- **Work to be completed**:
Repeat every line of the data exactly; the pictures stay out.

- **Entries supplied**:
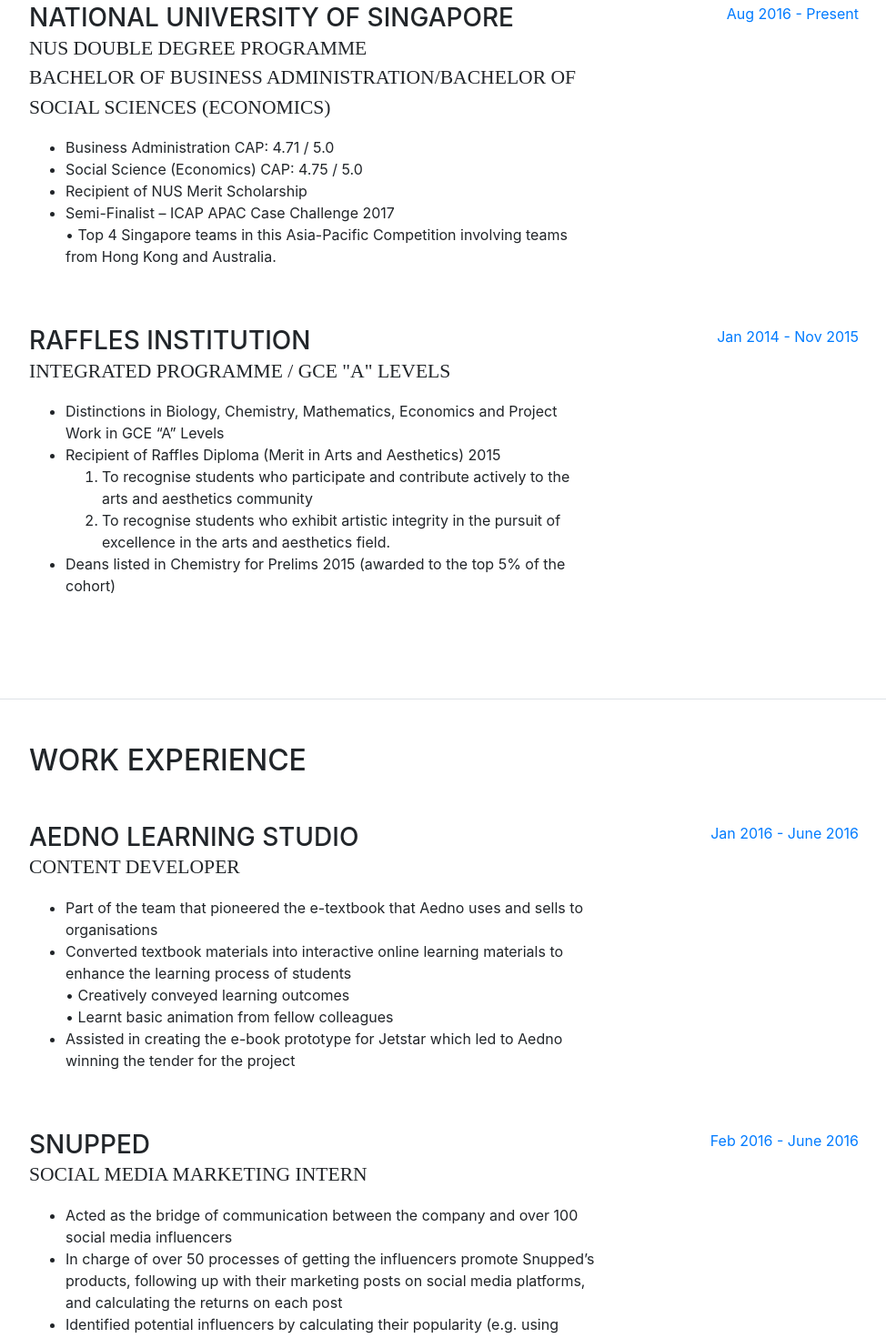
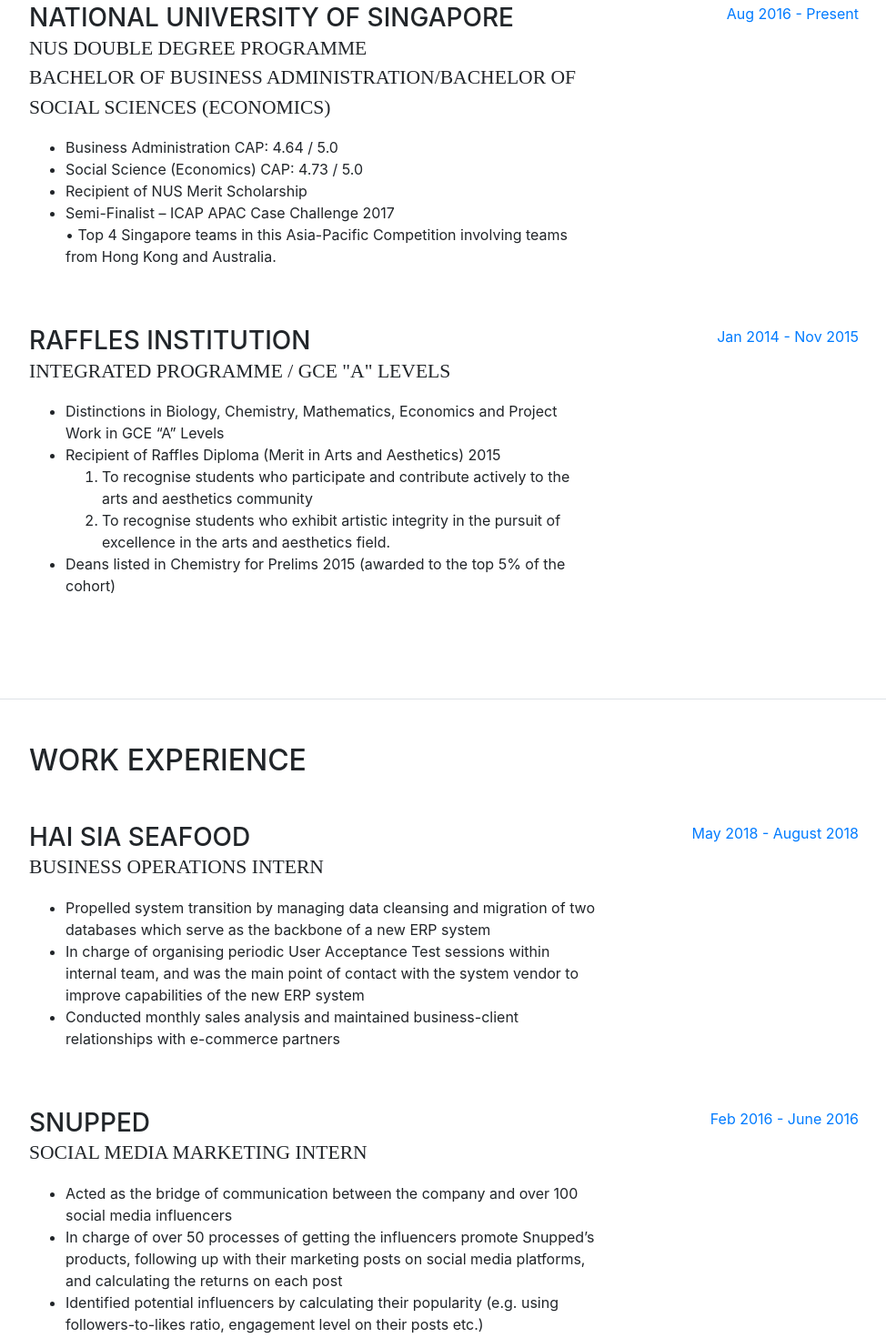
Before and after one commit to charislowresume/charislowresume.github.io, a website with bundled scripts: page index.html in a window 1280 px wide. Shown: the part 931-2402 px from the top of the page at 91% size, without its empty margins (288-1262 px from the left). Built offline with nearby package versions, Linux system fonts and the light colour scheme; a web font is replaced by a local one.

Commit message:
Update index.html

```diff
--- a/index.html
+++ b/index.html
@@ -120,8 +120,8 @@
               <div class="subheading mb-3">NUS Double Degree Programme<br>
               Bachelor of Business Administration/Bachelor of Social Sciences (Economics)</div>
               <p><ul>
-                <li>Business Administration CAP: 4.71 / 5.0</li>
-                <li>Social Science (Economics) CAP: 4.75 / 5.0</li>
+                <li>Business Administration CAP: 4.64 / 5.0</li>
+                <li>Social Science (Economics) CAP: 4.73 / 5.0</li>
                 <li>Recipient of NUS Merit Scholarship</li>
                 <li>Semi-Finalist – ICAP APAC Case Challenge 2017<br>
                   •	Top 4 Singapore teams in this Asia-Pacific Competition involving teams from Hong Kong and Australia.</li>
@@ -164,22 +164,20 @@
 
           <div class="resume-item d-flex flex-column flex-md-row mb-5">
             <div class="resume-content mr-auto">
-              <h3 class="mb-0">Aedno Learning Studio</h3>
-              <div class="subheading mb-3">Content Developer</div>
+              <h3 class="mb-0">Hai Sia Seafood</h3>
+              <div class="subheading mb-3">Business Operations Intern</div>
               <div><p>
               	<ul>
-              		<li>Part of the team that pioneered the e-textbook that Aedno uses and sells to organisations</li>
-              		<li>Converted textbook materials into interactive online learning materials to enhance the learning process of students<br>
-              		• Creatively conveyed learning outcomes<br>
-              		• Learnt basic animation from fellow colleagues
+              		<li>Propelled system transition by managing data cleansing and migration of two databases which serve as the backbone of a new ERP system</li>
+              		<li>In charge of organising periodic User Acceptance Test sessions within internal team, and was the main point of contact with the system vendor to improve capabilities of the new ERP system
               		</li>
-              		<li>Assisted in creating the e-book prototype for Jetstar which led to Aedno winning the tender for the project</li>
+              		<li>Conducted monthly sales analysis and maintained business-client relationships with e-commerce partners</li>
               	</ul>
               </p></div>
 
             </div>
             <div class="resume-date text-md-right">
-              <span class="text-primary">Jan 2016 - June 2016</span>
+              <span class="text-primary">May 2018 - August 2018</span>
             </div>
           </div>
 
@@ -321,6 +319,7 @@
               		<li>Participated in an internal showcase in 2016
               		</li>
               		<li>Participated in BLAST camp 2017 as a senior, putting up a performance at the end</li>
+              		<li>Participated in Shut Up and Dance (SUAD) 2018, a biannual concert with over 2000 guests, performing in two items after preparing for 3 months.</li>
 				  </ul></p></div>
 
             </div>
@@ -418,8 +417,9 @@
         <div class="my-auto">
           <h2 class="mb-5">Personal Business</h2>
           <p>I am the co-founder and owner of Snowmaniie, an online business selling socks. We provide a large range of designs - food socks, Pokemon socks, Christmas socks, we have them all! It was founded in July 2015, and I have been running it while schooling ever since.</p>
-          <p class="mb-0">To date, we have sold over 3,700 pairs of socks (and growing!) and interacted with thousands of different customers. We are widely popular on Carousell (@snowmaniie), with over 300 positive comments from satisfied customers, and we own our very own website (www.snowmaniie.com).</p><br>
+          <p class="mb-0">To date, we have sold over 5,000 pairs of socks (and growing!) and interacted with thousands of different customers. We are widely popular on Carousell (@snowmaniie), with over 360 positive comments from satisfied customers, and we own our very own website (www.snowmaniie.com).</p><br>
           <p class="mb-0">As I self-learnt VBA, I use it actively in organising our Excel spreadsheets to keep an accurate record of our sales. We also actively use Facebook advertisements during festive months to promote our products.</p>
+          <p class"mb-0">I had also recently learnt how to create my own Wordpress website from scratch, instead of using Wix Builder as I had always done previously.</p>
         </div>
         <br><br>
          <div class="row justify-content-center">
```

- **Task response**:
Before and after one commit to charislowresume/charislowresume.github.io, a website with bundled scripts: page index.html in a window 1280 px wide. Shown: the part 931-2402 px from the top of the page at 91% size, without its empty margins (288-1262 px from the left). Built offline with nearby package versions, Linux system fonts and the light colour scheme; a web font is replaced by a local one.

Commit message:
Update index.html

```diff
--- a/index.html
+++ b/index.html
@@ -120,8 +120,8 @@
               <div class="subheading mb-3">NUS Double Degree Programme<br>
               Bachelor of Business Administration/Bachelor of Social Sciences (Economics)</div>
               <p><ul>
-                <li>Business Administration CAP: 4.71 / 5.0</li>
-                <li>Social Science (Economics) CAP: 4.75 / 5.0</li>
+                <li>Business Administration CAP: 4.64 / 5.0</li>
+                <li>Social Science (Economics) CAP: 4.73 / 5.0</li>
                 <li>Recipient of NUS Merit Scholarship</li>
                 <li>Semi-Finalist – ICAP APAC Case Challenge 2017<br>
                   •	Top 4 Singapore teams in this Asia-Pacific Competition involving teams from Hong Kong and Australia.</li>
@@ -164,22 +164,20 @@
 
           <div class="resume-item d-flex flex-column flex-md-row mb-5">
             <div class="resume-content mr-auto">
-              <h3 class="mb-0">Aedno Learning Studio</h3>
-              <div class="subheading mb-3">Content Developer</div>
+              <h3 class="mb-0">Hai Sia Seafood</h3>
+              <div class="subheading mb-3">Business Operations Intern</div>
               <div><p>
               	<ul>
-              		<li>Part of the team that pioneered the e-textbook that Aedno uses and sells to organisations</li>
-              		<li>Converted textbook materials into interactive online learning materials to enhance the learning process of students<br>
-              		• Creatively conveyed learning outcomes<br>
-              		• Learnt basic animation from fellow colleagues
+              		<li>Propelled system transition by managing data cleansing and migration of two databases which serve as the backbone of a new ERP system</li>
+              		<li>In charge of organising periodic User Acceptance Test sessions within internal team, and was the main point of contact with the system vendor to improve capabilities of the new ERP system
               		</li>
-              		<li>Assisted in creating the e-book prototype for Jetstar which led to Aedno winning the tender for the project</li>
+              		<li>Conducted monthly sales analysis and maintained business-client relationships with e-commerce partners</li>
               	</ul>
               </p></div>
 
             </div>
             <div class="resume-date text-md-right">
-              <span class="text-primary">Jan 2016 - June 2016</span>
+              <span class="text-primary">May 2018 - August 2018</span>
             </div>
           </div>
 
@@ -321,6 +319,7 @@
               		<li>Participated in an internal showcase in 2016
               		</li>
               		<li>Participated in BLAST camp 2017 as a senior, putting up a performance at the end</li>
+              		<li>Participated in Shut Up and Dance (SUAD) 2018, a biannual concert with over 2000 guests, performing in two items after preparing for 3 months.</li>
 				  </ul></p></div>
 
             </div>
@@ -418,8 +417,9 @@
         <div class="my-auto">
           <h2 class="mb-5">Personal Business</h2>
           <p>I am the co-founder and owner of Snowmaniie, an online business selling socks. We provide a large range of designs - food socks, Pokemon socks, Christmas socks, we have them all! It was founded in July 2015, and I have been running it while schooling ever since.</p>
-          <p class="mb-0">To date, we have sold over 3,700 pairs of socks (and growing!) and interacted with thousands of different customers. We are widely popular on Carousell (@snowmaniie), with over 300 positive comments from satisfied customers, and we own our very own website (www.snowmaniie.com).</p><br>
+          <p class="mb-0">To date, we have sold over 5,000 pairs of socks (and growing!) and interacted with thousands of different customers. We are widely popular on Carousell (@snowmaniie), with over 360 positive comments from satisfied customers, and we own our very own website (www.snowmaniie.com).</p><br>
           <p class="mb-0">As I self-learnt VBA, I use it actively in organising our Excel spreadsheets to keep an accurate record of our sales. We also actively use Facebook advertisements during festive months to promote our products.</p>
+          <p class"mb-0">I had also recently learnt how to create my own Wordpress website from scratch, instead of using Wix Builder as I had always done previously.</p>
         </div>
         <br><br>
          <div class="row justify-content-center">
```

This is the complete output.